__Task brief__.
The expected output is an exact restatement of all the records.

__Data records__.

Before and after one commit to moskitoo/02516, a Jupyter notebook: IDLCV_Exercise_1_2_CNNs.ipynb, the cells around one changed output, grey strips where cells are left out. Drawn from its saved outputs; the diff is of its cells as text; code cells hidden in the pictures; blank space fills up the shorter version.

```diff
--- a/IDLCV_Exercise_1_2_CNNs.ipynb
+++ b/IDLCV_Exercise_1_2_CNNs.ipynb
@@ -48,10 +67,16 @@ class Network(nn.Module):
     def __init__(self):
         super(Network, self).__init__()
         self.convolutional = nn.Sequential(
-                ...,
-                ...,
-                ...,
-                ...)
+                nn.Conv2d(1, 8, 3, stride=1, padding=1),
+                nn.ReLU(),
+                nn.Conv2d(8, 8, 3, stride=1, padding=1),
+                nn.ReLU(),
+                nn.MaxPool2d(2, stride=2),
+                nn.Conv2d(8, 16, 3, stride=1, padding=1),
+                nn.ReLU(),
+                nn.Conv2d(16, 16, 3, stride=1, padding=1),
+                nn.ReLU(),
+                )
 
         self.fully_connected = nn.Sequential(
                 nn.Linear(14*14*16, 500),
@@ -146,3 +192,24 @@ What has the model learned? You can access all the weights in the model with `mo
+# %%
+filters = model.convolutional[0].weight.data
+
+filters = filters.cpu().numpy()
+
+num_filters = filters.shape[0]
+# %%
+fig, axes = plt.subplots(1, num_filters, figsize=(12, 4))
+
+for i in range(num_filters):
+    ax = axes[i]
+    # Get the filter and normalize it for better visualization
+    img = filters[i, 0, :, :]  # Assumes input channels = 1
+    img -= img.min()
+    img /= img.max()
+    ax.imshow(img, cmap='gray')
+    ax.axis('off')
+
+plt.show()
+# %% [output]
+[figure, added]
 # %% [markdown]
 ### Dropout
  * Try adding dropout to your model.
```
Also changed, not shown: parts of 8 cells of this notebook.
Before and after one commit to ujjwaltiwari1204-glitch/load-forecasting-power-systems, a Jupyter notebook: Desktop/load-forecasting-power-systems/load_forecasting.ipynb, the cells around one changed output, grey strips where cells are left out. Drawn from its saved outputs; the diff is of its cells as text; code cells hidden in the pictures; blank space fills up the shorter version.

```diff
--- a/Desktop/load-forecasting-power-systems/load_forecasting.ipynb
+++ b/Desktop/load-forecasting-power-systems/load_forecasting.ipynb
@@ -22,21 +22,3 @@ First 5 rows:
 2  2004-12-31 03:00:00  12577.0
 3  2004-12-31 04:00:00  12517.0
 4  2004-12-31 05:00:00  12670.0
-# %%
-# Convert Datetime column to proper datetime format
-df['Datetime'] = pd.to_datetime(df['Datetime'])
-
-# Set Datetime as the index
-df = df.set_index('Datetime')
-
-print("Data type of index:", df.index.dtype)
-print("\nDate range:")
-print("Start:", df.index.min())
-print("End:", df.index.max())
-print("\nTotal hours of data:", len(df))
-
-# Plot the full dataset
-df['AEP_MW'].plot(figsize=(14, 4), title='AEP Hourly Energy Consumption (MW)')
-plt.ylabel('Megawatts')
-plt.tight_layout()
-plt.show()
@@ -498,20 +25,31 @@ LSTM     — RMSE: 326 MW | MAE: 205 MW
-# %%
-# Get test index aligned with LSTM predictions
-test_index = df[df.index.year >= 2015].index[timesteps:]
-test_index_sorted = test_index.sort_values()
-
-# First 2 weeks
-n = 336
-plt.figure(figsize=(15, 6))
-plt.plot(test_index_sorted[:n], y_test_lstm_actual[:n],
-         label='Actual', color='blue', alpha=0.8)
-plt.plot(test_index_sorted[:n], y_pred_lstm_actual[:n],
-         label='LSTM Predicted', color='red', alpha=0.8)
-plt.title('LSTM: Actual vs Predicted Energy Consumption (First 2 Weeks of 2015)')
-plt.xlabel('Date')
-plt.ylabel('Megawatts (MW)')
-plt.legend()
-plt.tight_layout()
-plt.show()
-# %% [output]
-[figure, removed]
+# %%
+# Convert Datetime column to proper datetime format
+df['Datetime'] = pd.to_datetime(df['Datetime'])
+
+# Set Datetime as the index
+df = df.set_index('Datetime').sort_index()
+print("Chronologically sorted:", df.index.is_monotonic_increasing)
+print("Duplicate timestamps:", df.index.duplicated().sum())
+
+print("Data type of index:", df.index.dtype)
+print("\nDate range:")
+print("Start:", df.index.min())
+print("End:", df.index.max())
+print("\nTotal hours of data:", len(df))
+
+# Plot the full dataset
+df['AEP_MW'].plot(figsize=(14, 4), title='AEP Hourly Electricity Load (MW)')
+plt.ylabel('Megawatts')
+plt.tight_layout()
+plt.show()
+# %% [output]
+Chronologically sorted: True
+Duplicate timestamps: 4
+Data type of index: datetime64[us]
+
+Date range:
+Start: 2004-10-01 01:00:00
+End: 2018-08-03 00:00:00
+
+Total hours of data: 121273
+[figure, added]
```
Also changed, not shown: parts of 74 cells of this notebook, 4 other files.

__Exercise response__.
Before and after one commit to moskitoo/02516, a Jupyter notebook: IDLCV_Exercise_1_2_CNNs.ipynb, the cells around one changed output, grey strips where cells are left out. Drawn from its saved outputs; the diff is of its cells as text; code cells hidden in the pictures; blank space fills up the shorter version.

```diff
--- a/IDLCV_Exercise_1_2_CNNs.ipynb
+++ b/IDLCV_Exercise_1_2_CNNs.ipynb
@@ -48,10 +67,16 @@ class Network(nn.Module):
     def __init__(self):
         super(Network, self).__init__()
         self.convolutional = nn.Sequential(
-                ...,
-                ...,
-                ...,
-                ...)
+                nn.Conv2d(1, 8, 3, stride=1, padding=1),
+                nn.ReLU(),
+                nn.Conv2d(8, 8, 3, stride=1, padding=1),
+                nn.ReLU(),
+                nn.MaxPool2d(2, stride=2),
+                nn.Conv2d(8, 16, 3, stride=1, padding=1),
+                nn.ReLU(),
+                nn.Conv2d(16, 16, 3, stride=1, padding=1),
+                nn.ReLU(),
+                )
 
         self.fully_connected = nn.Sequential(
                 nn.Linear(14*14*16, 500),
@@ -146,3 +192,24 @@ What has the model learned? You can access all the weights in the model with `mo
+# %%
+filters = model.convolutional[0].weight.data
+
+filters = filters.cpu().numpy()
+
+num_filters = filters.shape[0]
+# %%
+fig, axes = plt.subplots(1, num_filters, figsize=(12, 4))
+
+for i in range(num_filters):
+    ax = axes[i]
+    # Get the filter and normalize it for better visualization
+    img = filters[i, 0, :, :]  # Assumes input channels = 1
+    img -= img.min()
+    img /= img.max()
+    ax.imshow(img, cmap='gray')
+    ax.axis('off')
+
+plt.show()
+# %% [output]
+[figure, added]
 # %% [markdown]
 ### Dropout
  * Try adding dropout to your model.
```
Also changed, not shown: parts of 8 cells of this notebook.
Before and after one commit to ujjwaltiwari1204-glitch/load-forecasting-power-systems, a Jupyter notebook: Desktop/load-forecasting-power-systems/load_forecasting.ipynb, the cells around one changed output, grey strips where cells are left out. Drawn from its saved outputs; the diff is of its cells as text; code cells hidden in the pictures; blank space fills up the shorter version.

```diff
--- a/Desktop/load-forecasting-power-systems/load_forecasting.ipynb
+++ b/Desktop/load-forecasting-power-systems/load_forecasting.ipynb
@@ -22,21 +22,3 @@ First 5 rows:
 2  2004-12-31 03:00:00  12577.0
 3  2004-12-31 04:00:00  12517.0
 4  2004-12-31 05:00:00  12670.0
-# %%
-# Convert Datetime column to proper datetime format
-df['Datetime'] = pd.to_datetime(df['Datetime'])
-
-# Set Datetime as the index
-df = df.set_index('Datetime')
-
-print("Data type of index:", df.index.dtype)
-print("\nDate range:")
-print("Start:", df.index.min())
-print("End:", df.index.max())
-print("\nTotal hours of data:", len(df))
-
-# Plot the full dataset
-df['AEP_MW'].plot(figsize=(14, 4), title='AEP Hourly Energy Consumption (MW)')
-plt.ylabel('Megawatts')
-plt.tight_layout()
-plt.show()
@@ -498,20 +25,31 @@ LSTM     — RMSE: 326 MW | MAE: 205 MW
-# %%
-# Get test index aligned with LSTM predictions
-test_index = df[df.index.year >= 2015].index[timesteps:]
-test_index_sorted = test_index.sort_values()
-
-# First 2 weeks
-n = 336
-plt.figure(figsize=(15, 6))
-plt.plot(test_index_sorted[:n], y_test_lstm_actual[:n],
-         label='Actual', color='blue', alpha=0.8)
-plt.plot(test_index_sorted[:n], y_pred_lstm_actual[:n],
-         label='LSTM Predicted', color='red', alpha=0.8)
-plt.title('LSTM: Actual vs Predicted Energy Consumption (First 2 Weeks of 2015)')
-plt.xlabel('Date')
-plt.ylabel('Megawatts (MW)')
-plt.legend()
-plt.tight_layout()
-plt.show()
-# %% [output]
-[figure, removed]
+# %%
+# Convert Datetime column to proper datetime format
+df['Datetime'] = pd.to_datetime(df['Datetime'])
+
+# Set Datetime as the index
+df = df.set_index('Datetime').sort_index()
+print("Chronologically sorted:", df.index.is_monotonic_increasing)
+print("Duplicate timestamps:", df.index.duplicated().sum())
+
+print("Data type of index:", df.index.dtype)
+print("\nDate range:")
+print("Start:", df.index.min())
+print("End:", df.index.max())
+print("\nTotal hours of data:", len(df))
+
+# Plot the full dataset
+df['AEP_MW'].plot(figsize=(14, 4), title='AEP Hourly Electricity Load (MW)')
+plt.ylabel('Megawatts')
+plt.tight_layout()
+plt.show()
+# %% [output]
+Chronologically sorted: True
+Duplicate timestamps: 4
+Data type of index: datetime64[us]
+
+Date range:
+Start: 2004-10-01 01:00:00
+End: 2018-08-03 00:00:00
+
+Total hours of data: 121273
+[figure, added]
```
Also changed, not shown: parts of 74 cells of this notebook, 4 other files.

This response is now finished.